al Gangadhar Tilak was a freedom fighter who played an important role in India’s struggle for Independence. He was popularly known as Lokmanya. The famous slogan, “Swaraj is my birth right and I shall have it”, was coined by him.
Born on July 23, 1856, Tilak was a mathematician, philosopher, scholar and social reformer. To impart quality education to the country’s youth, he founded the Deccan Education Society in 1884. He also started two weeklies, Kesari (in Marathi) and Mahratta (in English), through which he criticised British policies of that time.
Tilak joined the Congress in 1890, but due to ideological differences, he and his supporters were known as extremist leaders within the party. British arrested him on the charges of sedition in 1906 and a court sentenced him to six years of imprisonment in Mandalay (Burma). He founded (1914) and served as president of the Indian Home Rule League. In 1916 he concluded the Lucknow Pact with Mohammed Ali Jinnah, which provided for Hindu-Muslim unity in the nationalist struggle.
Through those newspapers Tilak became widely known for his bitter criticisms of British rule and of those moderate nationalists who advocated social reforms along Western lines and political reforms along constitutional lines. He thought that social reform would only divert energy away from the political struggle for independence.
Tilak sought to widen the popularity of the nationalist movement (which at that time was largely confined to the upper classes) by introducing Hindu religious symbolism and by invoking popular traditions of the Maratha struggle against Muslim rule.
Tilak’s activities aroused the Indian populace, but they soon also brought him into conflict with the British government, which prosecuted him for sedition and sent him to jail in 1897. The trial and sentence earned him the title Lokamanya (“Beloved Leader of the People”). He was released after 18 months.
When Lord Curzon, viceroy of India, partitioned Bengal in 1905, Tilak strongly supported the Bengali demand for the annulment of the partition and advocated a boycott of British goods, which soon became a movement that swept the nation. The following year he set forth a program of passive resistance, known as the Tenets of the New Party, that he hoped would destroy the influence of British rule and prepare the people for sacrifice in order to gain independence.

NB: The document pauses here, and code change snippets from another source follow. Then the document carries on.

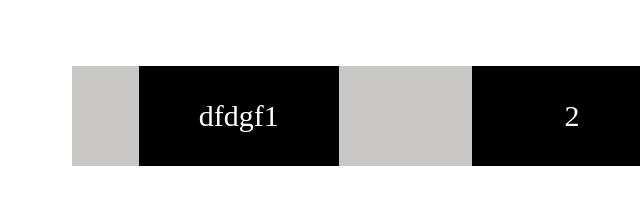
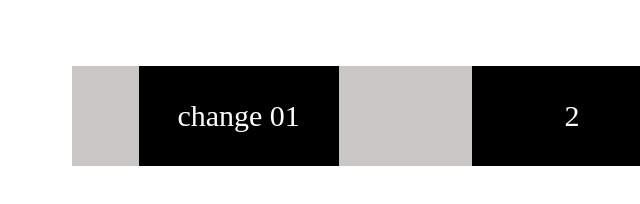
Before and after one commit to KrishnanunniM/test, a plain HTML site: page index.html in a window 1280 px wide. Shown: the full height of the page, 68-708 px from the left. Drawn offline with Linux system fonts and the light colour scheme.

Commit message:
about sec

```diff
--- a/index.html
+++ b/index.html
@@ -11,7 +11,7 @@
 
 <div class="main">
 	<div class="row">
-		<div class="col">dfdgf1</div>
+		<div class="col">change 01</div>
 		<div class="col">2</div>
 		<div class="col">3</div>
 	</div>
```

Those forms of political action initiated by Tilak—the boycotting of goods and passive resistance—were later adopted by Gandhiji in his program of nonviolent noncooperation with the British. Tilak’s approach was strong fare for the moderate Congress party, which believed in making “loyal” representations to the government for small reforms. Tilak aimed at swarajya (independence), not piecemeal reforms, and attempted to persuade the Congress party to adopt his militant program.